Humans have been trying to build solar cells since the late 19th century, but despite over 100 years of work we still don't get very much energy out of them. Our efforts are put to shame by the oriental hornet, which had solar cells long before Homo sapiens first walked the earth.
That may seem an inconsequential lifestyle detail, but the late Jacob Ishay of Tel Aviv University in Israel and his colleagues have shown that it is a clue to something more significant: oriental hornets have solar cells built into their skin.
Marian Plotkin of Tel Aviv University and colleagues used advanced microscopes to examine a hornet's exoskeleton, or cuticle. Most of the cuticle is brown, but a few sections are yellow. These colours mark the hornet as a venomous insect, and therefore best avoided by potential predators, but the pigments are also involved in mopping up solar energy.
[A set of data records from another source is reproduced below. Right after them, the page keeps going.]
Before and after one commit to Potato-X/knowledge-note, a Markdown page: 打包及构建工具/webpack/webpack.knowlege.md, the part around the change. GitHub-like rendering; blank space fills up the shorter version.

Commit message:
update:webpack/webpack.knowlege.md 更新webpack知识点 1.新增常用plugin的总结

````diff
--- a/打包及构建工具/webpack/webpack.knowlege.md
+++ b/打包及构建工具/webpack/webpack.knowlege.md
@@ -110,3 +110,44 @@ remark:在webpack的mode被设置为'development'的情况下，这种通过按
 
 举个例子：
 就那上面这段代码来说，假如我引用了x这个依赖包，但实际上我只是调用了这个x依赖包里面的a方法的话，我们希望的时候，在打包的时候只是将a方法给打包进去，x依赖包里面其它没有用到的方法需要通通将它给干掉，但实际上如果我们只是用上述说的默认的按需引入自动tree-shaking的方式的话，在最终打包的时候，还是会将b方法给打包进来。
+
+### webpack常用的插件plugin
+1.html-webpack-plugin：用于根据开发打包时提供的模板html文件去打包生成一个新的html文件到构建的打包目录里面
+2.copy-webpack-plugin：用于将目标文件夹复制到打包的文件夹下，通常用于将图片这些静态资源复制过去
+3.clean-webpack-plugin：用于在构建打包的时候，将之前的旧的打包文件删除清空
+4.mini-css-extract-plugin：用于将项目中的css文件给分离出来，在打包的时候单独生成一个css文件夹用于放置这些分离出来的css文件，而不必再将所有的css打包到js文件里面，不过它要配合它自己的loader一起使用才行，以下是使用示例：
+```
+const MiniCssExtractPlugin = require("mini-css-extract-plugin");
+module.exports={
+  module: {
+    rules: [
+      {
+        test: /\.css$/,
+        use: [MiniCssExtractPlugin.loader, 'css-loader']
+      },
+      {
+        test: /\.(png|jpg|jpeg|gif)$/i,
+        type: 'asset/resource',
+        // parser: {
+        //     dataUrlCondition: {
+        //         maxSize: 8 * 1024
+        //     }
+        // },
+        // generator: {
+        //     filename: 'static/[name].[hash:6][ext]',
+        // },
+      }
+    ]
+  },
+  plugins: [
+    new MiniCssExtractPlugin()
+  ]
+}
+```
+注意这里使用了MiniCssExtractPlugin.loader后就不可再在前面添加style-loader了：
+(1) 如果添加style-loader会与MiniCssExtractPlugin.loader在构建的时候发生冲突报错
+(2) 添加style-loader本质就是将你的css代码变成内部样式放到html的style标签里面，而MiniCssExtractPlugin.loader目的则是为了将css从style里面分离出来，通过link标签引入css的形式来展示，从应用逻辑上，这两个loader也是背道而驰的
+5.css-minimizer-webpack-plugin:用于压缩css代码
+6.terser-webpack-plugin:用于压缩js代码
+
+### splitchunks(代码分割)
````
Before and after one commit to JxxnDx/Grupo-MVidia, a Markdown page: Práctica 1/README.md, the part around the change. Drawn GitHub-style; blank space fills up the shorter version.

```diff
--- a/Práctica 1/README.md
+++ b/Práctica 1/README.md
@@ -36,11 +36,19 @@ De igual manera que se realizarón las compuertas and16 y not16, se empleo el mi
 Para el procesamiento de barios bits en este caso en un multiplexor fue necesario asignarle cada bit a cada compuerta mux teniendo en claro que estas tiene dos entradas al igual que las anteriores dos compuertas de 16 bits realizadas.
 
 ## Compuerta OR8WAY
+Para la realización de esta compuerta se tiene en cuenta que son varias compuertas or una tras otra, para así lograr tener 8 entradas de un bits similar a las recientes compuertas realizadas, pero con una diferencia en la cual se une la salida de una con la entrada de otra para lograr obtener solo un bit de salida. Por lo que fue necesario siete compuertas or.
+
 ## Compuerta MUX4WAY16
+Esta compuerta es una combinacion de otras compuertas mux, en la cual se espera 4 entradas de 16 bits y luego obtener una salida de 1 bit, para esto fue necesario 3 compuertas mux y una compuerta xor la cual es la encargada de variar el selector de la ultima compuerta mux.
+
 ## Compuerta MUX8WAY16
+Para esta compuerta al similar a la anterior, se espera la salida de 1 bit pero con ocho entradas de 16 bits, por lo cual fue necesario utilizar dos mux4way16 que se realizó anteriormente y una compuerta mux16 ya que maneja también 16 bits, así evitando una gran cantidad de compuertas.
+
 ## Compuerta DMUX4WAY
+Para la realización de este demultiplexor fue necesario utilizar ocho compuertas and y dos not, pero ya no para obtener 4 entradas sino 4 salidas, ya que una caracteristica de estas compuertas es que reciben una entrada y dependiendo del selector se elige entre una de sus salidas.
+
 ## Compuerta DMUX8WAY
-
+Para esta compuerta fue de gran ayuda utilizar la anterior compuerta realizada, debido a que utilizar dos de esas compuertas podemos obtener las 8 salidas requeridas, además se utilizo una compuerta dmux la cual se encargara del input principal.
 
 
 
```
Both the brown and yellow cuticles are made up of many layers laid on top of each other, around 30 in the brown and 15 in the yellow. The brown areas contain melanin, a pigment also found in human skin, while the yellow areas contain xanthopterin.
Plotkin found that the brown cuticle is covered with grooves, while the yellow cuticle is covered with oval-shaped lumps. Both absorbed 99 per cent of the visible light falling on them.
What's more, the grooves on the brown cuticle are fairly regularly spaced, Plotkin found. As a result, the cuticle surface mimics a series of slits, which act as a diffraction grating, trapping yet more light inside the cuticle layers.
The team also built a solar cell that successfully used xanthopterin to harvest light.
One possibility is that it might harness the electricity to power enzymes in the yellow cuticle. Last year Ishay and Plotkin showed that enzymes in these regions perform metabolic functions similar to those of livers in mammals, and that they are more active when the insects were exposed to ultraviolet light.